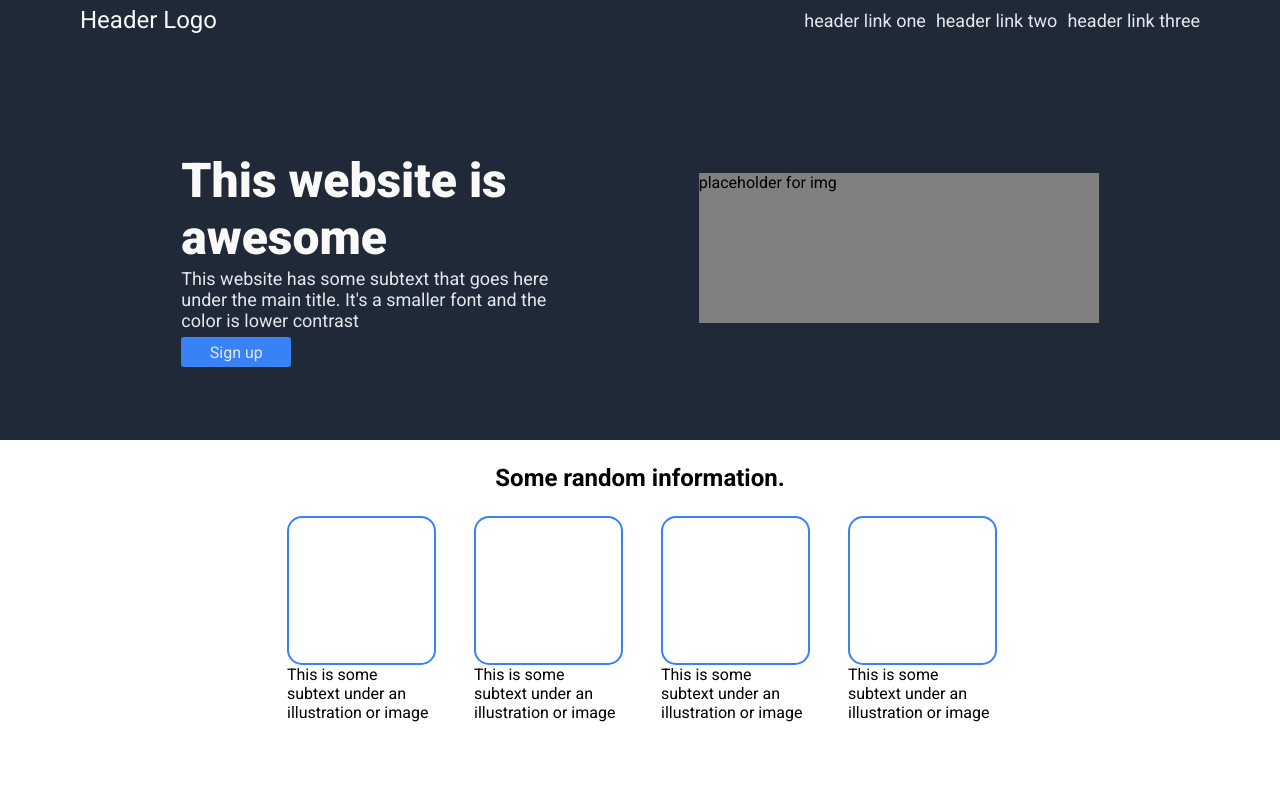
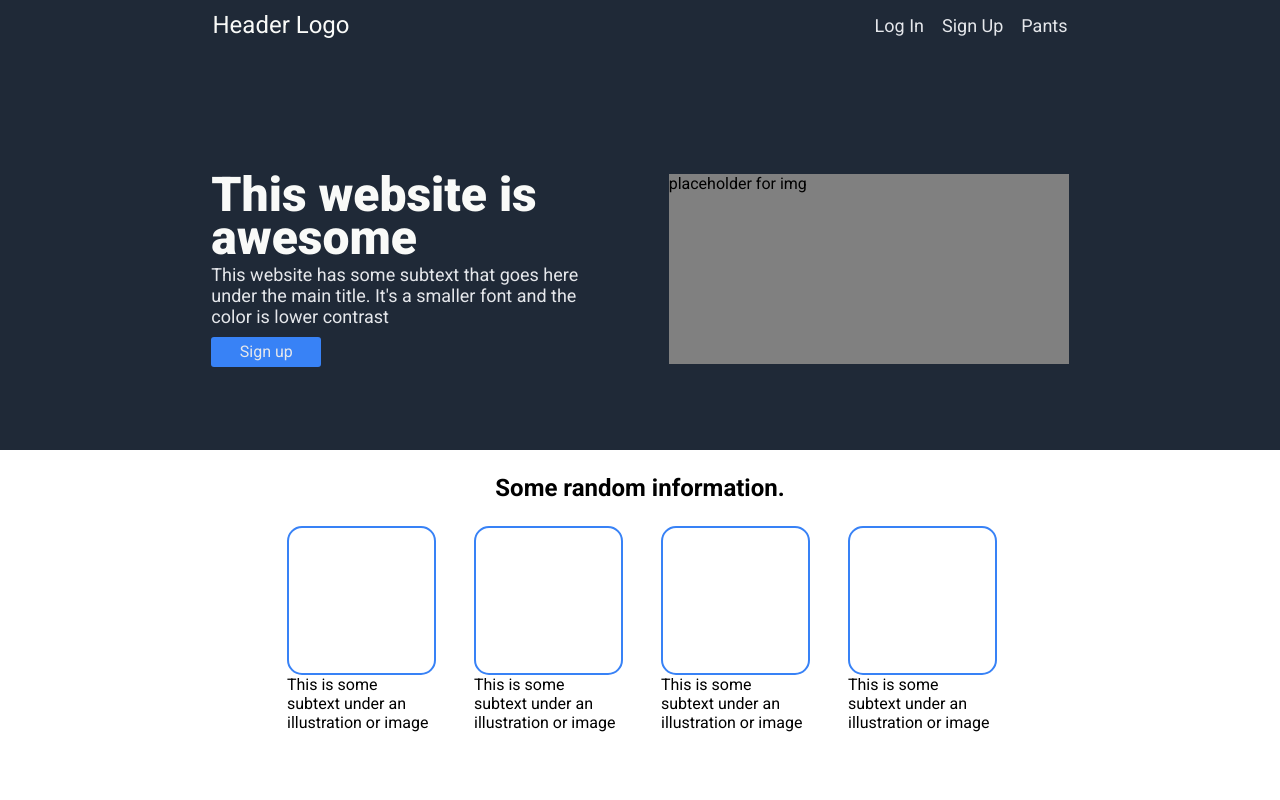
Before and after one commit to JPScali/Odin-Project-Landing-Page, a plain HTML site: page index.html in a window 1280 px wide. Shown: the top 800 px of the page. Drawn offline with Linux system fonts and the light colour scheme.

Commit message:
Styled webpage using way too many nested divs.

```diff
--- a/index.html
+++ b/index.html
@@ -9,15 +9,17 @@
     <link rel="preconnect" href="https://fonts.gstatic.com" crossorigin>
     <link href="https://fonts.googleapis.com/css2?family=Roboto:ital,wght@0,100..900;1,100..900&display=swap" rel="stylesheet">
 </head>
+
 <body>
     <div class="main-header-container">
+        <div class="small-header-container">
             <div class="header-container">
                 <div class="header-logo">Header Logo</div>
                 <div>
                     <ul class="header-links">
-                <li>header link one</li>
-                <li>header link two</li>
-                <li>header link three</li>
+                        </li><a href="www.google.com">Log In</a></li>
+                        <li><a href="www.google.com">Sign Up</a></li>
+                        <li><a href="www.google.com">Pants</a></li>
                     </ul>
                 </div>
             </div>
@@ -25,6 +27,7 @@
     </div>
 
     <div class="section-one-container">
+        <div class="one-small-container">
             <div class="text-container">
                 <h2 class="hero-title">This website is awesome</h2>
                 <p class="hero-text">This website has some subtext that goes here under the main title. It's a smaller font and the color is lower contrast</p>
@@ -32,6 +35,8 @@
             </div>
             <div class="section-one-img">placeholder for img</div>
         </div>
+    </div>
+
 
     <div class="section-two-container">
         <h3>Some random information.</h3>
@@ -76,6 +81,6 @@
     </div>
 </body>
 <footer>
-    <p>Copywrite The Odin Project</p>
+    <p>Copywrite My Cat's Breath Smells Like Cat Food</p>
 </footer>
 </html>
--- a/style.css
+++ b/style.css
@@ -6,7 +6,23 @@ body {
 
 .main-header-container {
     background-color: #1F2937;
+    display: flex;
+    justify-content: center;
    }
+
+.small-header-container {
+    display:flex;
+    width: 855px;
+}
+
+.header-container {
+    display: flex;
+    align-items: center;
+    background-color: #1F2937;
+    height: 50px;
+    width: 1100px;
+    justify-content: space-between;
+}
 
 .header-logo {
     justify-content: flex-start;
@@ -14,19 +30,20 @@ body {
     color: #f9faf8;
 }
 
-.header-container {
+a {
+    text-decoration: none;
     display: flex;
-    align-items: center;
-    margin:  0 80px;
-    background-color: #1F2937;
-    height: 40px;
-    justify-content: space-between;
+    list-style-type: none;
+    gap: 18px;
+    justify-content: flex-end;
+    font-size: 18px;
+    color: #e5e7eb;
 }
 
 .header-links {
     display: flex;
     list-style-type: none;
-    gap: 10px;
+    gap: 18px;
     justify-content: flex-end;
     font-size: 18px;
     color: #e5e7eb;
@@ -36,6 +53,15 @@ body {
     display: flex;
     background-color: #1F2937;
     height: 400px;
+    justify-content: center;
+    align-items: center;
+}
+
+.one-small-container {
+    display: flex;
+    background-color: #1F2937;
+    height: 400px;
+    width: 1100px;
     justify-content: space-evenly;
     align-items: center;
 }
@@ -49,6 +75,7 @@ body {
 }
 
 .hero-title {
+    line-height: 0.9;
     margin-bottom: 1px;
     font-size: 48px;
     color: #f9faf8;
@@ -56,8 +83,8 @@ body {
 }
 
 .hero-text {
-    margin-top: 1px;
-    margin-bottom: 1px;
+    margin-top: 3px;
+    margin-bottom: 5px;
     font-size: 18px;
     color: #e5e7eb;
 }
@@ -65,12 +92,12 @@ body {
 .section-one-img {
     width: 400px;
     background-color: gray;
-    height: 150px;
+    height: 190px;
     justify-content: center;
     align-items: center;
     margin-right: 80px;
     margin-left: 8px;
-    margin-top: 15px;
+    margin-top: 38px;
 }
 
 .button-one {
```
Lines whose indentation alone changed are shown as unchanged.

## TASK TO CARRY OUT
Every line holding the word "This" should be copied out of the material.

## OUTPUT OF THE TASK
                 <h2 class="hero-title">This website is awesome</h2>
                 <p class="hero-text">This website has some subtext that goes here under the main title. It's a smaller font and the color is lower contrast</p>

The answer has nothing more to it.